Jane Jacob’s The Death and Life of Great American Cities tops the list (fitting as it was itself wrtitten by an amateur urbanist)

From Where:

1. The Death and Life of Great American Cities by Jane Jacobs (1961). At about 450 pages, “concise” is probably not the most apt description of this book. But, as this is the single best written, most accessible, most compelling book I’ve ever read about cities, I’m willing to forsake the concision criterion even in my first recommendation. If you want to know what can make cities pleasant, safe and interesting places to live, read this book. If you want to read one of the best non-fiction prose stylists of our time, read this book. It’s a classic, and deservedly so. As one Where reader put it: “It’s a great book for explaining why we care about all of this.”
2. The Option of Urbanism by Christopher Leinberger (2007). While not as fun to read as The Death and Life of Great American Cities or The Geography of Nowhere (see below), this slender volume briskly highlights difference between drivable sub-urban development and walkable urban development, and does a good job of explaining the benefits of walkable city neighborhoods. It’s good primer on the basics of density, zoning and the hidden subsidies fueling drivable sub-urban development.

3. The Geography of Nowhere by James Howard Kunstler (1993). This book is an exploration—and excoriation—of the rise of suburbia and sprawl. It also explains how the more traditional patterns and places of city life and country life are superior to the “geography of nowhere.” Accessible and ferocious.

4. Cities Back from the Edge by Roberta Gratz, with Norman Mintz (1998). According to a Where reader, this book is “in the spirit of Jacobs” and discusses “how existing cities can be improved with citizen participation in contrast to destructive master plans.” The book is filled with lots of specific ideas about how to improve downtown areas, all of them lavishly illustrated with real life examples from successful efforts in dozens of cities.

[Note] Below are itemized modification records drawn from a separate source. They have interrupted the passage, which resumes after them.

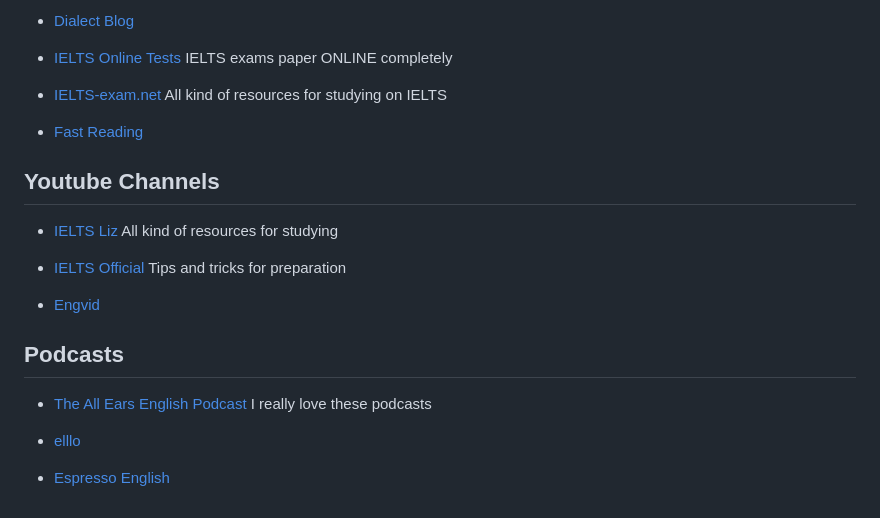
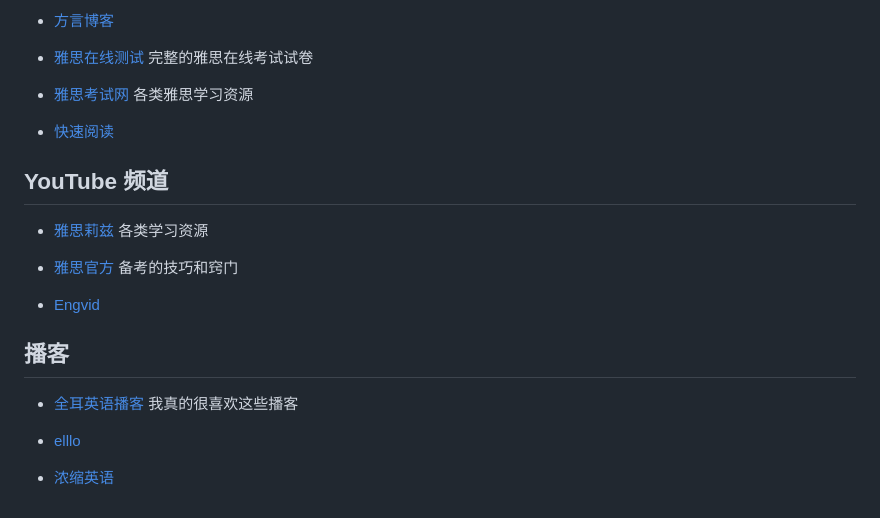
Before and after one commit to zeeklog/IETLS, a Markdown page: Readme.md, the part around the change printed below. GitHub-like rendering.

```diff
--- a/Readme.md
+++ b/Readme.md
@@ -91,24 +91,24 @@ Thanks to all
 
-* [Dialect Blog](http://dialectblog.com/)
+* [方言博客](http://dialectblog.com/)
 
-* [IELTS Online Tests](https://ieltsonlinetests.com/) IELTS exams paper ONLINE completely
+* [雅思在线测试](https://ieltsonlinetests.com/) 完整的雅思在线考试试卷
 
-* [IELTS-exam.net](https://www.ielts-exam.net/) All kind of resources for studying on IELTS
+* [雅思考试网](https://www.ielts-exam.net/) 各类雅思学习资源
 
-* [Fast Reading](https://www.huffingtonpost.com/tim-ferriss/speed-reading_b_5317784.html)
+* [快速阅读](https://www.huffingtonpost.com/tim-ferriss/speed-reading_b_5317784.html)
 
-## Youtube Channels
+## YouTube 频道
 
-* [IELTS Liz](https://www.youtube.com/user/ieltsliz) All kind of resources for studying
+* [雅思莉兹](https://www.youtube.com/user/ieltsliz) 各类学习资源
 
-* [IELTS Official](https://www.youtube.com/user/IELTSOfficial) Tips and tricks for preparation
+* [雅思官方](https://www.youtube.com/user/IELTSOfficial) 备考的技巧和窍门
 
 * [Engvid](https://www.engvid.com/)
 
-## Podcasts
+## 播客
 
-* [The All Ears English Podcast](https://www.allearsenglish.com/) I really love these podcasts
+* [全耳英语播客](https://www.allearsenglish.com/) 我真的很喜欢这些播客
 
 * [elllo](http://elllo.org/)
 
-* [Espresso English](https://www.espressoenglish.net/)
+* [浓缩英语](https://www.espressoenglish.net/)
```
Also changed, not shown: other parts of Readme.md (+50 -50 lines), Readme.EN.md (renamed from Readme.document.md).
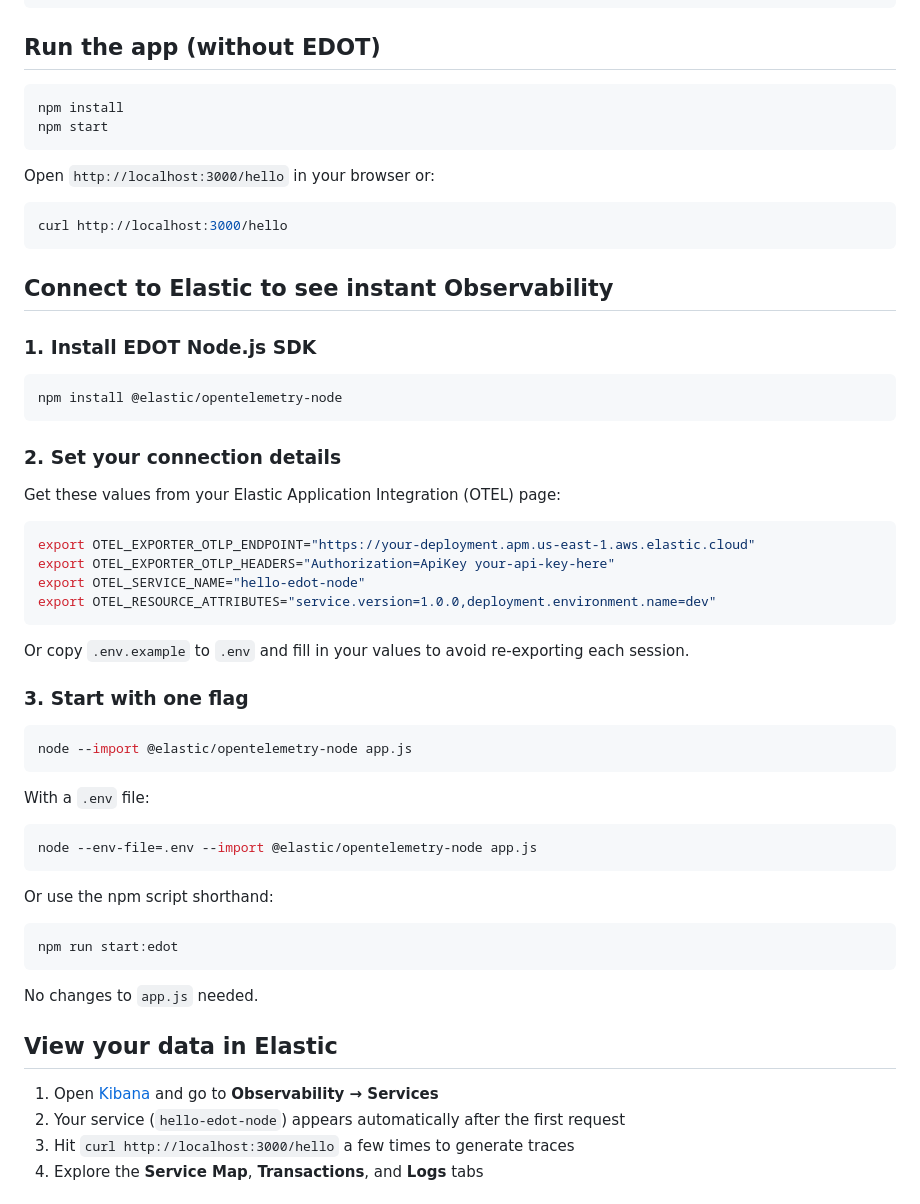
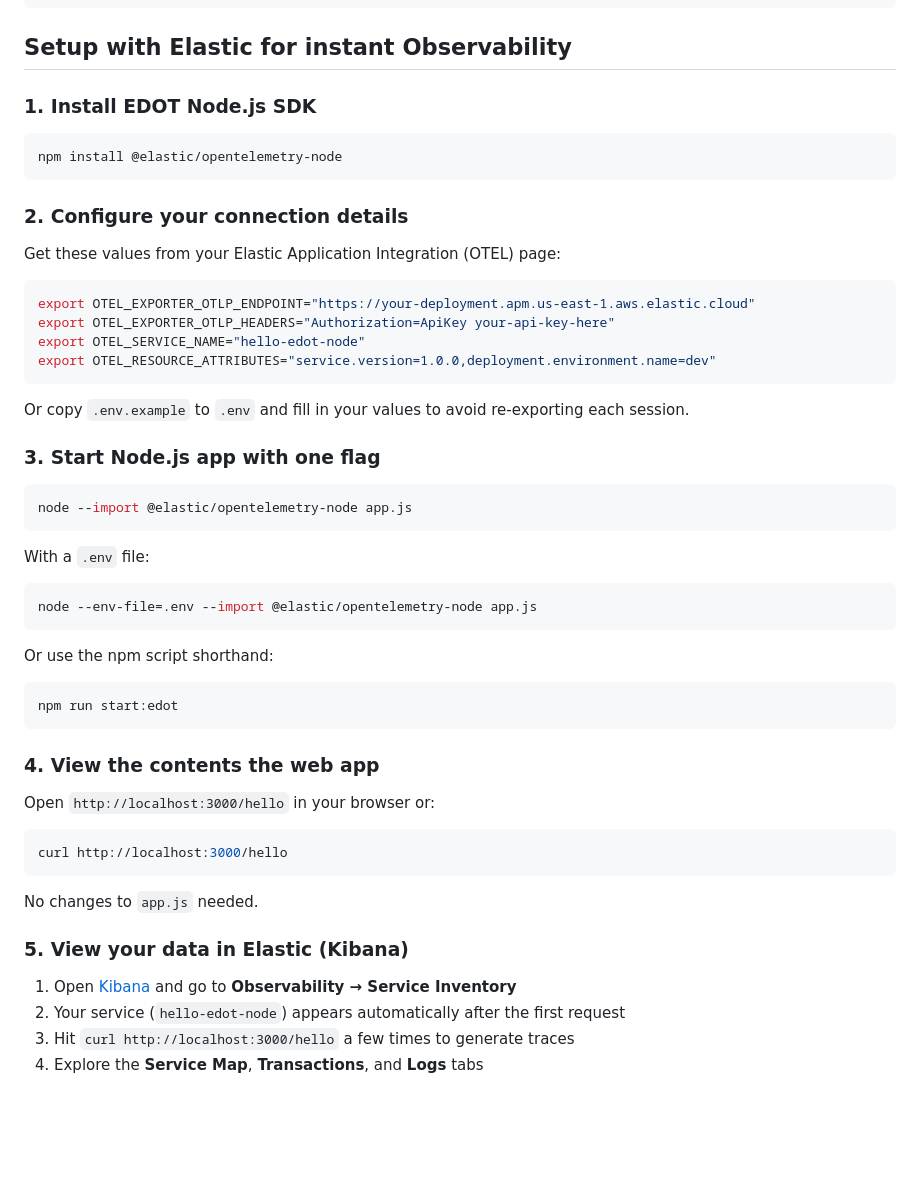
Before and after one commit to suyashcjoshi/edot-nodejs-starter, a Markdown page: README.md, the part around the change. GitHub-like rendering; blank space fills up the shorter version.

````diff
--- a/README.md
+++ b/README.md
@@ -42,22 +42,7 @@ The smallest possible Node.js app showing how to add **Elastic observability wit
               │  • More ...             |
               └─────────────────────────┘
 ```
-
-
-## Run the app (without EDOT)
-
-```bash
-npm install
-npm start
-```
-
-Open `http://localhost:3000/hello` in your browser or:
-
-```bash
-curl http://localhost:3000/hello
-```
-
-## Connect to Elastic to see instant Observability
+## Setup with Elastic for instant Observability
 
 ### 1. Install EDOT Node.js SDK
 
@@ -65,7 +50,7 @@ curl http://localhost:3000/hello
 npm install @elastic/opentelemetry-node
 ```
 
-### 2. Set your connection details
+### 2. Configure your connection details
 
 Get these values from your Elastic Application Integration (OTEL) page:
 
@@ -78,7 +63,7 @@ export OTEL_RESOURCE_ATTRIBUTES="service.version=1.0.0,deployment.environment.na
 
 Or copy `.env.example` to `.env` and fill in your values to avoid re-exporting each session.
 
-### 3. Start with one flag
+### 3. Start Node.js app with one flag
 
 ```bash
 node --import @elastic/opentelemetry-node app.js
@@ -96,11 +81,19 @@ Or use the npm script shorthand:
 npm run start:edot
 ```
 
+### 4. View the contents the web app
+
+Open `http://localhost:3000/hello` in your browser or:
+
+```bash
+curl http://localhost:3000/hello
+```
+
 No changes to `app.js` needed.
 
-## View your data in Elastic
+### 5. View your data in Elastic (Kibana)
 
-1. Open [Kibana](https://www.elastic.co/kibana) and go to **Observability → Services**
+1. Open [Kibana](https://www.elastic.co/kibana) and go to **Observability → Service Inventory**
 2. Your service (`hello-edot-node`) appears automatically after the first request
 3. Hit `curl http://localhost:3000/hello` a few times to generate traces
 4. Explore the **Service Map**, **Transactions**, and **Logs** tabs
````
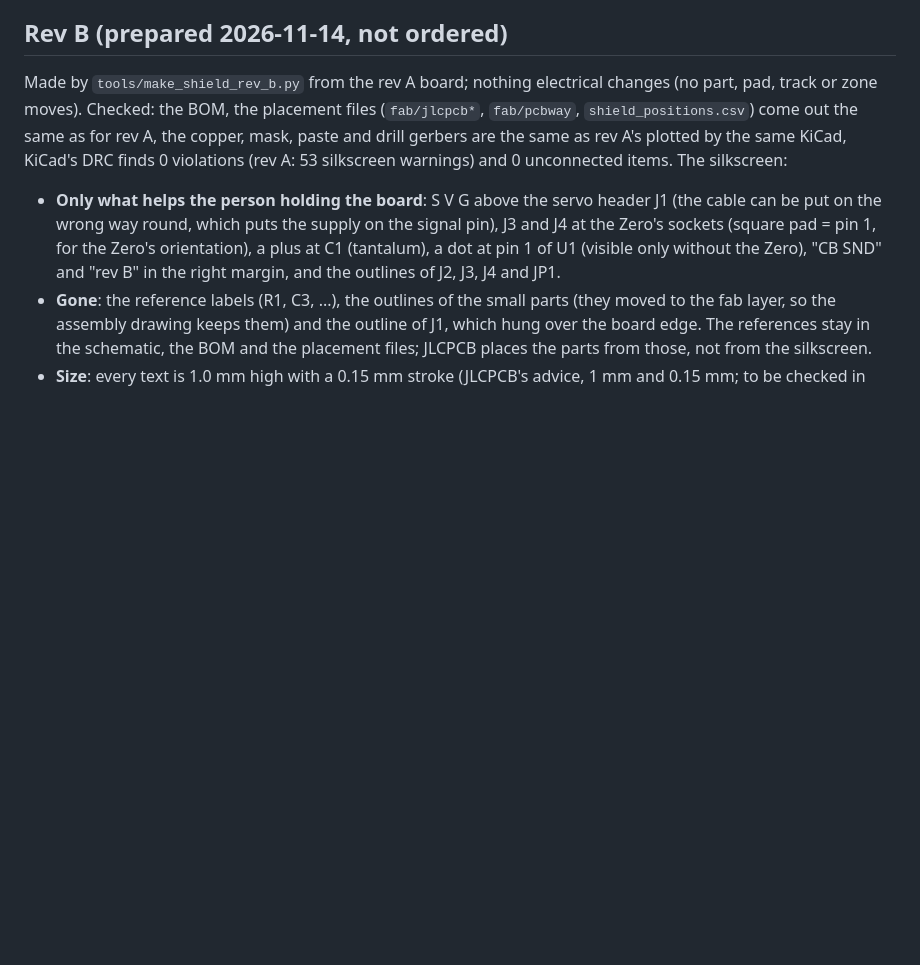
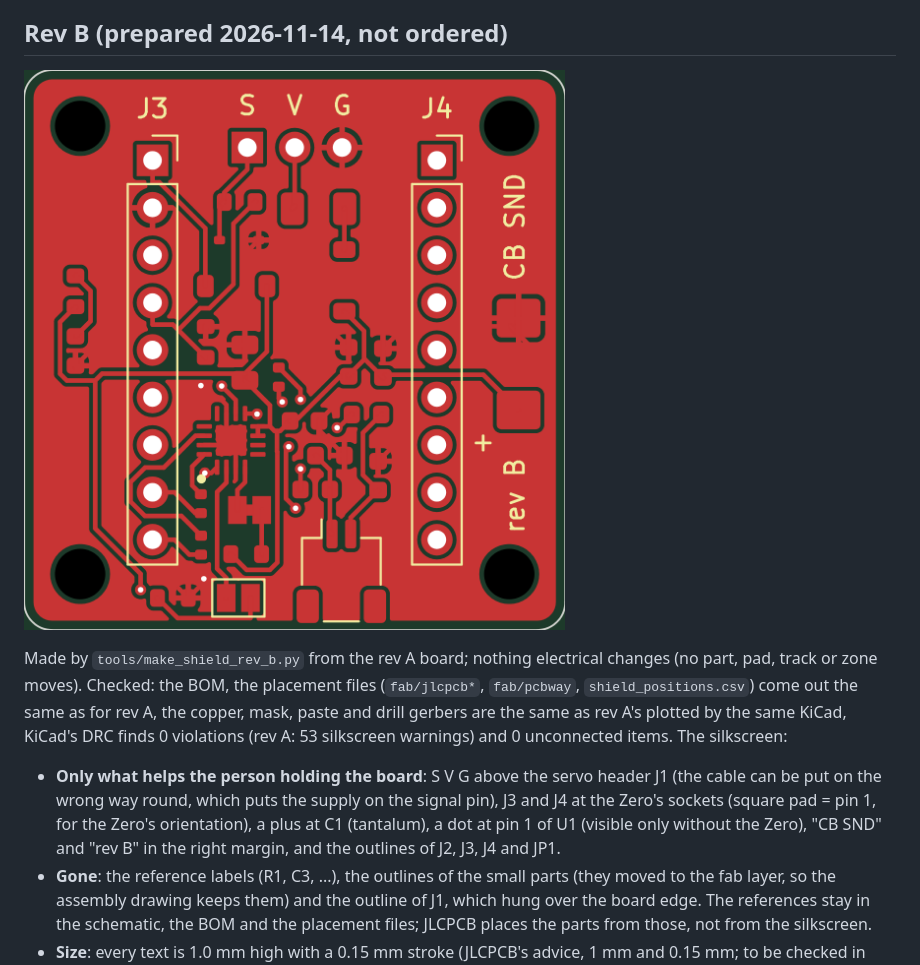
Before and after one commit to sourekv/cyberbrick_sound, a Markdown page: docs/shield-pcb-rev-b.md, the part around the change. Rendered like a GitHub page; pictures changed too: docs/shield-pcb-rev-b-top.png (added); blank space fills up the shorter version.

Commit message:
Rev A document shows the rev A board: top picture rendered from the tag hw-shield-revA; the rev B picture moved to shield-pcb-rev-b.md
Co-Authored-By: Claude Sonnet 5.5 <noreply@anthropic.com>

```diff
--- a/docs/shield-pcb-rev-b.md
+++ b/docs/shield-pcb-rev-b.md
@@ -5,6 +5,8 @@ None of it is built. The board that exists is **rev A**, described in `shield-pc
 decisions). Rev B and the ideas below can be out of date against rev A and against the firmware; check them before relying on them.
 
 ## Rev B (prepared 2026-11-14, not ordered)
+
+![Rev B board, top side: S V G, J3 and J4, "CB SND rev B" (rendered from the rev B files, not a photo of a board)](shield-pcb-rev-b-top.png)
 
 Made by `tools/make_shield_rev_b.py` from the rev A board; nothing electrical changes (no part, pad, track or zone
 moves). Checked: the BOM, the placement files (`fab/jlcpcb*`, `fab/pcbway`, `shield_positions.csv`) come out the same
```
Also changed, not shown: docs/shield-pcb.md (+1 -1 lines), docs/shield-pcb-top.png.
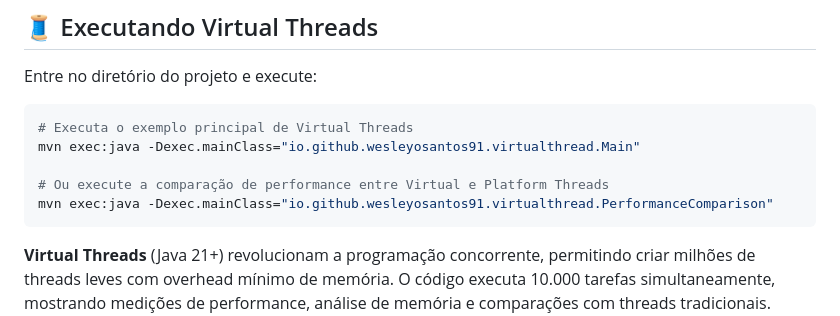
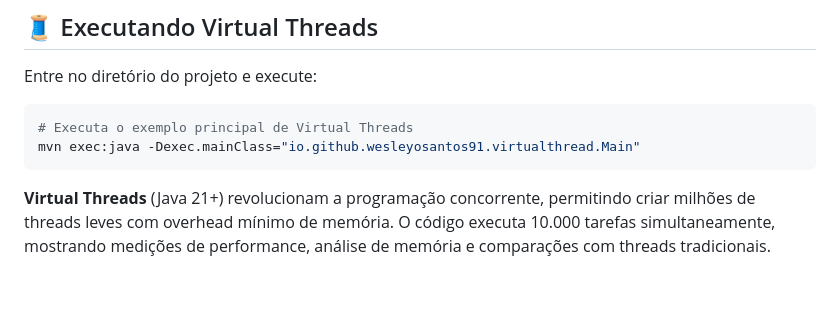
Before and after one commit to wesleyosantos91/poc-java-25, a Markdown page: README.md, the part around the change. GitHub-like rendering; blank space fills up the shorter version.

````diff
--- a/README.md
+++ b/README.md
@@ -48,9 +48,6 @@ Entre no diretório do projeto e execute:
 ```bash
 # Executa o exemplo principal de Virtual Threads
 mvn exec:java -Dexec.mainClass="io.github.wesleyosantos91.virtualthread.Main"
-
-# Ou execute a comparação de performance entre Virtual e Platform Threads
-mvn exec:java -Dexec.mainClass="io.github.wesleyosantos91.virtualthread.PerformanceComparison"
 ```
 
 **Virtual Threads** (Java 21+) revolucionam a programação concorrente, permitindo criar milhões de threads leves com overhead mínimo de memória. O código executa 10.000 tarefas simultaneamente, mostrando medições de performance, análise de memória e comparações com threads tradicionais. Virtual Threads são ideais para aplicações I/O intensivas como APIs REST, microserviços e operações de banco de dados.
````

5. How Cities Work by Alex Marshall (2000). Squarely aimed at the lay person, this book seeks to discover what forces shape places and cities—and finds that one of the most powerful forces is political choices, particularly those having to do with transportation policy. A Where reader gave this recommendation: “It’s not comprehensive, of course, but it’s a good snack, possibly the kind that could interest a person in a larger meal.”


For more suggestions, look here

Quick Take: The Economic Power of Adapative Use

In new construction, half the cost of a project is for materials (usually sourced from non-local sources) and half for labor; while in rehabilitation of “old” buildings, 80% of the cost of the project is labor and 20% on materials

— The Economic Power of Restoration

(HT: Rebuilding Place in the Urban Space)

Quick Take: New ideas must use old buildings


Photo credit: rllayman on

Photo credit: rllayman on

“Cities need old buildings so badly it is probably impossible for vigorous streets and districts to grow without them…. for really new ideas of any kind—no matter how ultimately profitable or otherwise successful some of them might prove to be—there is no leeway for such chancy trial, error and experimentation in the high-overhead economy of new construction. Old ideas can sometimes use new buildings. New ideas must use old buildings.”

–Jane Jacobs